“This makes me want to stay home for good,” a girlfriend said to me, terrified by the video of a white woman named Amy Cooper weaponizing her white privilege and calling 911 on a Black man, Christian Cooper (no relation), who was bird-watching in New York City’s Central Park. Hysterically screaming into her phone, Central Park Amy falsely told police that there was an African American man threatening her life. His threat? The temerity to tell her to obey the posted park rules and leash her dog.

“These Amys are the worse,” my girlfriend said, noting that the woman, who worked at an investment firm (which subsequently fired her), could easily be a colleague. “They smile in your face at the office but they’re capable of calling the police on an innocent Black person.”

Boundaries are a form of self-care, and taking your time to process your emotions before talking about them, or keeping them close to the vest, is an important part of taking care of yourself. Here are some ways to set healthy boundaries and protect yourself from trauma as you return to white spaces.

It’s OK to say, “I don’t want to talk about this right now.” Don’t feel obligated to take the lead on the new diversity and inclusion initiative at your company or to talk with every colleague about social justice. You have a right to decide when and with whom you discuss these potentially charged issues.

It’s OK to not want to educate white folks about current events or the history of racism and oppression in the U.S. White people must be a part of the solution to end racism by educating themselves rather than expecting Black people to shoulder this responsibility. There are plenty of books, podcasts and documentaries that can help them get started.

It’s OK to challenge white people to have their own conversations about race relations and how they will make change. If asked, you can suggest that your company bring in an outside facilitator or someone who is trained to lead discussions on issues like social justice, race relations and white privilege within your company’s culture. This way a neutral third party can guide you. Experts to consider include Jackie Jenkins, organizational psychologist and change strategist; Traci Baxley, associate professor, curriculum, culture and educational inquiry, Florida Atlantic University; and Brenda Fellows, industrial/organizational psychologist and a behavioral, social and data scientist.
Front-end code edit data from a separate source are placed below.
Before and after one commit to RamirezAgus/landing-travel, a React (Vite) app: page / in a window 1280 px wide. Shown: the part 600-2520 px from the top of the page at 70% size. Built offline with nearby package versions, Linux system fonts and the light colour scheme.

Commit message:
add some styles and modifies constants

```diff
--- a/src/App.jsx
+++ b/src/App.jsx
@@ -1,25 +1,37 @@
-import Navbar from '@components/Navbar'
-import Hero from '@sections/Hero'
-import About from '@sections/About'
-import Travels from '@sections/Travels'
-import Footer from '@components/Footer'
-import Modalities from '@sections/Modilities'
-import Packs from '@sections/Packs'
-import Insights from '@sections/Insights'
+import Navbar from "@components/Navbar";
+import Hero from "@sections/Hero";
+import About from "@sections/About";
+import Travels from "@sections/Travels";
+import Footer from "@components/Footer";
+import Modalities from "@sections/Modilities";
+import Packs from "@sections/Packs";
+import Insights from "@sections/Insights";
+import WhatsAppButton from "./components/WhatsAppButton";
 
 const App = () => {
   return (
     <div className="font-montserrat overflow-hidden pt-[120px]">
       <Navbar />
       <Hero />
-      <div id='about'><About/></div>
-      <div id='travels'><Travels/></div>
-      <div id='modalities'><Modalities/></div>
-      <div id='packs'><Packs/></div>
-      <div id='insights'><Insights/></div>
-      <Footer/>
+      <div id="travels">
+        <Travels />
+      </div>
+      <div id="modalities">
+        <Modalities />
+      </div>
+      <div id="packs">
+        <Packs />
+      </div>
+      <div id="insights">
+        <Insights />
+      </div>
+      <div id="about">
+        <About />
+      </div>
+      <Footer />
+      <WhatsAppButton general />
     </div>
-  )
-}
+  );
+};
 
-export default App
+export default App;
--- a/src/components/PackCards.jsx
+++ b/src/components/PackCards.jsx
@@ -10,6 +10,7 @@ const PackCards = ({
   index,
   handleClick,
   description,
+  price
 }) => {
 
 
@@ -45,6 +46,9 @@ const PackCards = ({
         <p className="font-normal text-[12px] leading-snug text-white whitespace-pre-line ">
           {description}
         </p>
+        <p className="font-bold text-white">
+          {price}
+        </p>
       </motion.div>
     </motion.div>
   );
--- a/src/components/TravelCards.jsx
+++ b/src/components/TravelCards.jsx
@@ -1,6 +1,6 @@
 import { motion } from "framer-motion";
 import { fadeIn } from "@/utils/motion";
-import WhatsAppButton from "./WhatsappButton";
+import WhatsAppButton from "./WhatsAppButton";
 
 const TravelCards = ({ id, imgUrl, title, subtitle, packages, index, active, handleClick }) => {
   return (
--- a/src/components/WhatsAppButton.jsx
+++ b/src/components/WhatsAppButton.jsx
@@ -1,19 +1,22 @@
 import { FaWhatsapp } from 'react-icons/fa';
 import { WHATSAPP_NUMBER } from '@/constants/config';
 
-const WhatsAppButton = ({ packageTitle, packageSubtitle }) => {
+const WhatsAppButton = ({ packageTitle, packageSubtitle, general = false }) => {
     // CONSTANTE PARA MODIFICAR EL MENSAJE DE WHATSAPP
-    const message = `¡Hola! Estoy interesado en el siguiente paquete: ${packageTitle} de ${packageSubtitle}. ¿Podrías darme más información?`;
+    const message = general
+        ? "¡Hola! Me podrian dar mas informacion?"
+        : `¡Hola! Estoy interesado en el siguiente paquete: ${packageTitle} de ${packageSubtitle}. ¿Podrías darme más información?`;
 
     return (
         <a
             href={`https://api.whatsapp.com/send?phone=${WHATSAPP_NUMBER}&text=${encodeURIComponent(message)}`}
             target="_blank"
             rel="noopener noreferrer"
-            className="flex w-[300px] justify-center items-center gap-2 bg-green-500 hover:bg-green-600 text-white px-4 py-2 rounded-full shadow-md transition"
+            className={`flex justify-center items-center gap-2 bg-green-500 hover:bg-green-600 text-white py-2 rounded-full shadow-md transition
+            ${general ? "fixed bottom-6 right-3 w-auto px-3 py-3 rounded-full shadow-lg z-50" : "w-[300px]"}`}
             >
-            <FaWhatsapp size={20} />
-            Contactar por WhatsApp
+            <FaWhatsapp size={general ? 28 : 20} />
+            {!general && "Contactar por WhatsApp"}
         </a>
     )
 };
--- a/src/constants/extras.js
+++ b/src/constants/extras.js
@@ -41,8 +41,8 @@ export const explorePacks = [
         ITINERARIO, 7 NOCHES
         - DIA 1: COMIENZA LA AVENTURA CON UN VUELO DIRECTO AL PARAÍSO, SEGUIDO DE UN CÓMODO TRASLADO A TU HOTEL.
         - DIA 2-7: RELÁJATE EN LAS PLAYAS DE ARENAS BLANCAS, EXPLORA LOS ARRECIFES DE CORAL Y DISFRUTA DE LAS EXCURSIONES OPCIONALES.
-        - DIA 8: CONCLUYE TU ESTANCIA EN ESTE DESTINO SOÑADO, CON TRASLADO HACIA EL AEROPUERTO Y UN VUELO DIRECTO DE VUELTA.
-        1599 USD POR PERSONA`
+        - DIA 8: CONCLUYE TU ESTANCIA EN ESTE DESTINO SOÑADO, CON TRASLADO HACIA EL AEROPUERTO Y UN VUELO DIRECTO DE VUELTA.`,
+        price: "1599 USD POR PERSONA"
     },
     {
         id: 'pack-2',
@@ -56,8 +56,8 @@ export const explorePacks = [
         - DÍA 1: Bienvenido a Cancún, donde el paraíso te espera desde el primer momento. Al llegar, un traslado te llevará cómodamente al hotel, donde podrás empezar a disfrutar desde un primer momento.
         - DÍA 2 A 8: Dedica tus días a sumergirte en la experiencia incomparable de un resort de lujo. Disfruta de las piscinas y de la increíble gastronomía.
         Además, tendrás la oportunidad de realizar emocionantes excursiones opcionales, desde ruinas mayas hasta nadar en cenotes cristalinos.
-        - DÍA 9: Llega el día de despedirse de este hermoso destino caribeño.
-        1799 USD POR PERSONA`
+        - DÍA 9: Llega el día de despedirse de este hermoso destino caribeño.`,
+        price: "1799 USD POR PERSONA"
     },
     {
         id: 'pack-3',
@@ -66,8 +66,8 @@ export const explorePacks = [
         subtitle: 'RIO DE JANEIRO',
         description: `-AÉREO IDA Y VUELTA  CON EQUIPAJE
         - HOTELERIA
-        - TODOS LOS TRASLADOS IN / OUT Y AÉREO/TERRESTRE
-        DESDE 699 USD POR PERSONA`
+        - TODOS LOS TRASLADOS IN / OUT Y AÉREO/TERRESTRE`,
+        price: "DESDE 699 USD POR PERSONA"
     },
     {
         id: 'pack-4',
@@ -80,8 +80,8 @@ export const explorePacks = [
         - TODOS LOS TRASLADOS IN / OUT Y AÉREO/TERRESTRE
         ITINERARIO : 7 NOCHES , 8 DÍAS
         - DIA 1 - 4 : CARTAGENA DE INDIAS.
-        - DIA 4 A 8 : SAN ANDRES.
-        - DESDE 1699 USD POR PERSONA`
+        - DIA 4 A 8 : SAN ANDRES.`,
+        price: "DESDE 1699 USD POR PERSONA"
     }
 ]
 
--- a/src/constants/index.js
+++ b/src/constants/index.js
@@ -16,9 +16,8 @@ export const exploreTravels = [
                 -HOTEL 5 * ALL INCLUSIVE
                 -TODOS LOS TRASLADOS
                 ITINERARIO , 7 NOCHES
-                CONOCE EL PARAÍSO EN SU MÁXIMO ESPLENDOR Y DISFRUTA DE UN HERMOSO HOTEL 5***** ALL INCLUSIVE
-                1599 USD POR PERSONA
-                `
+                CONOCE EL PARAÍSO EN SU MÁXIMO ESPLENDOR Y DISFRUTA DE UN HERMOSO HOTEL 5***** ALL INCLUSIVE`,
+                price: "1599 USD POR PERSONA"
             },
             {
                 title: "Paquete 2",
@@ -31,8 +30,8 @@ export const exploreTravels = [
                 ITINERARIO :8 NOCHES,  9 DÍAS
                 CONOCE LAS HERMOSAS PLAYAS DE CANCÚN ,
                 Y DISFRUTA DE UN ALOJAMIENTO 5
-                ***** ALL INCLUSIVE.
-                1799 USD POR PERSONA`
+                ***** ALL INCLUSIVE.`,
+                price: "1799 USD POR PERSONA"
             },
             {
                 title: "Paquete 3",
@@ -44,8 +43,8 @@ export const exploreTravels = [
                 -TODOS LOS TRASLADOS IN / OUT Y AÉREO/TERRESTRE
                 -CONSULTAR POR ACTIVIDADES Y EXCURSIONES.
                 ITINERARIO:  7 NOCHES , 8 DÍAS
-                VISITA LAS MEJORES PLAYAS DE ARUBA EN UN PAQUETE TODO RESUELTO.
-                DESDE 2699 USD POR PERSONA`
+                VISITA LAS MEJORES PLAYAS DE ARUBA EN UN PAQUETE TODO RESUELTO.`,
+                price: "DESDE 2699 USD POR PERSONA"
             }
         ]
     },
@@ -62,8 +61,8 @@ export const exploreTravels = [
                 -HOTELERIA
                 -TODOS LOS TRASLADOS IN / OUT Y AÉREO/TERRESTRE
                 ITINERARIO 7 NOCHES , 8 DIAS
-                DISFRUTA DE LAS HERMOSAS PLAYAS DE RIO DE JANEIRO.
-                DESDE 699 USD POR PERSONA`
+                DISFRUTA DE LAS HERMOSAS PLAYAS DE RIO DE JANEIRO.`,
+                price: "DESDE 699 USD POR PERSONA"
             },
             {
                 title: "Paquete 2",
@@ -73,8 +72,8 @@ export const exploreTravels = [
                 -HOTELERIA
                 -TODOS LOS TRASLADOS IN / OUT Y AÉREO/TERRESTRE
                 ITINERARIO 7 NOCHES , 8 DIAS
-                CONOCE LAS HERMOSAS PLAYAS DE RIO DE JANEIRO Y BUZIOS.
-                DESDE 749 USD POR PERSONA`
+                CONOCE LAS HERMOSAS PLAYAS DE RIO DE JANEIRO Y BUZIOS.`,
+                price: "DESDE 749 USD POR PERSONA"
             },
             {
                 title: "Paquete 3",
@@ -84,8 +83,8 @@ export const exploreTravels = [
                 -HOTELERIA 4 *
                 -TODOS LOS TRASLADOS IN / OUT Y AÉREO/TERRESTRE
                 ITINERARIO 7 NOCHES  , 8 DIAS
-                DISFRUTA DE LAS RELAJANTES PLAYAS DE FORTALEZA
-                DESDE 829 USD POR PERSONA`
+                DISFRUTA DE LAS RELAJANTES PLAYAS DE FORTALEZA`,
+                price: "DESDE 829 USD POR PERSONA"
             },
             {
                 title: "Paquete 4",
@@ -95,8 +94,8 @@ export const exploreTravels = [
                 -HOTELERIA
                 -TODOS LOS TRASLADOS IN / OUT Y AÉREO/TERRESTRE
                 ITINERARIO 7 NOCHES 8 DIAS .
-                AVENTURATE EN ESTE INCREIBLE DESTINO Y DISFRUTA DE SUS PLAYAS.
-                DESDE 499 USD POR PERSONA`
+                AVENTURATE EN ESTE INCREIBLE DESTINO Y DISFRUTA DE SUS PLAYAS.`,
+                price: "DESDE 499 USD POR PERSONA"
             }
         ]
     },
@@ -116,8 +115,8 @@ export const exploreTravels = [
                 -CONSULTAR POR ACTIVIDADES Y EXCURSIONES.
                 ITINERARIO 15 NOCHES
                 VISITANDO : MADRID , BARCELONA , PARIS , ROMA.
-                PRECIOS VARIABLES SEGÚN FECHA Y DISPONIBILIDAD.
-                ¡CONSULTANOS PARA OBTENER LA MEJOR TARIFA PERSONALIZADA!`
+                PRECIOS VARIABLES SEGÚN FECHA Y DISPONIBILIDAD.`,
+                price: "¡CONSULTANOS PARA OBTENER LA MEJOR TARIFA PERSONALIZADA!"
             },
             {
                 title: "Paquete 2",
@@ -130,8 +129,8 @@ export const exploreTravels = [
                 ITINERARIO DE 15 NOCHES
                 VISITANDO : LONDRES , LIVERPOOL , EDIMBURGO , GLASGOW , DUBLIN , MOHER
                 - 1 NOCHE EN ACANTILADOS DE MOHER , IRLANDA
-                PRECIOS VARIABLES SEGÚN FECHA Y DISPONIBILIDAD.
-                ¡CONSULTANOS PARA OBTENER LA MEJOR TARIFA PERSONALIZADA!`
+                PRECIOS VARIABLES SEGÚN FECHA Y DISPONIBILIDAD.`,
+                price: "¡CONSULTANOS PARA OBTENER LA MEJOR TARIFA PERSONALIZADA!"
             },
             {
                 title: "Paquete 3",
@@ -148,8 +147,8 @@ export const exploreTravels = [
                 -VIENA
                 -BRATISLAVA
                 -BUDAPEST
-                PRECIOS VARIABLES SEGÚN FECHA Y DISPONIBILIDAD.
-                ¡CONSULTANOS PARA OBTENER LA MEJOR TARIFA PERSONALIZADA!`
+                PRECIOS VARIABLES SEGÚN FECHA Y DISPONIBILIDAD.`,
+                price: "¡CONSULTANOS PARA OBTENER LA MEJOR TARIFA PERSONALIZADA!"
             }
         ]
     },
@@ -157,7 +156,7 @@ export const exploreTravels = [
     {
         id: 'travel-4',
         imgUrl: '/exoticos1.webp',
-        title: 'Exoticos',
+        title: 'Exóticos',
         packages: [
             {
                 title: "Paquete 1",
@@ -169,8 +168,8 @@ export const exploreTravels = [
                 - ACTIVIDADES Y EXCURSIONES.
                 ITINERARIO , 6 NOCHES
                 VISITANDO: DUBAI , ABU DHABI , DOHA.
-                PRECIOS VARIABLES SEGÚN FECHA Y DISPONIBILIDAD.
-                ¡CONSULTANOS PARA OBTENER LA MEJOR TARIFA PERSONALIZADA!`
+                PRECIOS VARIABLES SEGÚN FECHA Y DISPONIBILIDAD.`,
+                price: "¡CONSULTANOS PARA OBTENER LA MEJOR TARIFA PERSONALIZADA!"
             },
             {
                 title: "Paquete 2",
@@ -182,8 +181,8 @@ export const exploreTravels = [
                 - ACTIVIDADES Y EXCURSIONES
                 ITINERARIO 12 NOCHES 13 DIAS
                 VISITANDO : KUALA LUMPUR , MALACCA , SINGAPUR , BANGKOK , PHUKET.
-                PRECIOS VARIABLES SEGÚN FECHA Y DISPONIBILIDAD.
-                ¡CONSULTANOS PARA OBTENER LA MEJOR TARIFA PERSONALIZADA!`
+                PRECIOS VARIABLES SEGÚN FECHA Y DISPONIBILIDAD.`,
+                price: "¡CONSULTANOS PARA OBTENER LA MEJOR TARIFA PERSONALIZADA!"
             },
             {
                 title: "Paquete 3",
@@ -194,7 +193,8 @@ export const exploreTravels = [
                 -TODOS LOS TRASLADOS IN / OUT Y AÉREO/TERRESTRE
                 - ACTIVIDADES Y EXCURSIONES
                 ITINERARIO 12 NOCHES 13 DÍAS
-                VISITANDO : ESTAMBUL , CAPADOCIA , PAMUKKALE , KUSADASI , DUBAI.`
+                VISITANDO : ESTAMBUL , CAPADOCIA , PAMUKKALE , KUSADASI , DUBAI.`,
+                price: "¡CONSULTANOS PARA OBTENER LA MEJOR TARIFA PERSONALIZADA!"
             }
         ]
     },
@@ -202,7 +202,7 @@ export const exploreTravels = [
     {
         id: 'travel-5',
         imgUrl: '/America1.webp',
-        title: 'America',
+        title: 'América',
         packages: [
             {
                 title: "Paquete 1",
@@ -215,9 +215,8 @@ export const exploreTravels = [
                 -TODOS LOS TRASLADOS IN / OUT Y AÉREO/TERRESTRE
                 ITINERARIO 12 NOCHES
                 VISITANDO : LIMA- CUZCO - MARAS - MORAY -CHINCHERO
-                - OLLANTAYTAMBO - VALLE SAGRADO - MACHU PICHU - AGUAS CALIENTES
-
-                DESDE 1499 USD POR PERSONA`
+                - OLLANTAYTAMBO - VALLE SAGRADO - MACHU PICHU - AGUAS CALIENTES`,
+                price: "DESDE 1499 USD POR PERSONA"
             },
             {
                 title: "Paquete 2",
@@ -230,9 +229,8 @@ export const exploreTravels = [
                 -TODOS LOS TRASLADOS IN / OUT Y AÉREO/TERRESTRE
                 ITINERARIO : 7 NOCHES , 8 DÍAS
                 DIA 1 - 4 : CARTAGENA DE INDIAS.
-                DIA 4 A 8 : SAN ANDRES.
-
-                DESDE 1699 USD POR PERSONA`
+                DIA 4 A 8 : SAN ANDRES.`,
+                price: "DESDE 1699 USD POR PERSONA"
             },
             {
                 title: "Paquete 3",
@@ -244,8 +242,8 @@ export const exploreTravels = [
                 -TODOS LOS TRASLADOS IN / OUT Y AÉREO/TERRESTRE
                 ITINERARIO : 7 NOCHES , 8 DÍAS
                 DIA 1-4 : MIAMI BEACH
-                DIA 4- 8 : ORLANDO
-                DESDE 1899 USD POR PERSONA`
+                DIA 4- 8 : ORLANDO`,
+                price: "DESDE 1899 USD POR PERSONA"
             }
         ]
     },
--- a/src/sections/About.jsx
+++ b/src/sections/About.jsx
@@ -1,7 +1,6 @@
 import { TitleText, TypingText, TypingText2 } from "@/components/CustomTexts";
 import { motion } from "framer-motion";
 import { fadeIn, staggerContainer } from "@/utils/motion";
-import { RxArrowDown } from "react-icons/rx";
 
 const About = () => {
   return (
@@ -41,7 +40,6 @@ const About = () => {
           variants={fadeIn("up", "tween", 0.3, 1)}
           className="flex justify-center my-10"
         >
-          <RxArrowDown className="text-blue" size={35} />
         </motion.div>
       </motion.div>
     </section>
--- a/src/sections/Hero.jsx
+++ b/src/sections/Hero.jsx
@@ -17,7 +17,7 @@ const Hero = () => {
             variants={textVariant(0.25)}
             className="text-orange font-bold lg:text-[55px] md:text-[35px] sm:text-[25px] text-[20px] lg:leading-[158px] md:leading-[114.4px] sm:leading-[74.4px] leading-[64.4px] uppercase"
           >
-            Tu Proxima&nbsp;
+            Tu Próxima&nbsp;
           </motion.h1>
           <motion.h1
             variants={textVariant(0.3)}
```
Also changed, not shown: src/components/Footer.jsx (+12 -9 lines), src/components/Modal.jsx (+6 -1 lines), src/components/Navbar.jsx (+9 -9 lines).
It’s OK to not have the answers or to not want to give the answers. As Pulitzer Prize-winning author Toni Morrison said in a 1993 interview with Charlie Rose, “If you can only be tall because somebody is on their knees, then you have a serious problem. And my feeling is: White people have a very, very serious problem, and they should start thinking about what they can do about it. Take me out of it.”

It’s OK to share your experiences with racism that have shaped your perspective and to stop when you feel you've shared enough. To say what you need to say and to leave it at that. Don’t feel obligated to answer further questions, describe in more detail or explain what it felt like. It’s your story and you decide how much you want to share.

It’s OK to walk away from discussions about race when someone is trying to compare their experiences to yours. Well-meaning white people or non-Black people may think that by comparing your experience with racism to theirs with sexism, for instance, they can find common ground. But in doing so they fail to acknowledge your pain or to even hear you. Keep stepping and save yourself the frustration.

By setting boundaries we are showing ourselves some love at a time we really need it. Holding firm will help you find the space to process what you’re feeling and weather the adversity that we are all enduring these days.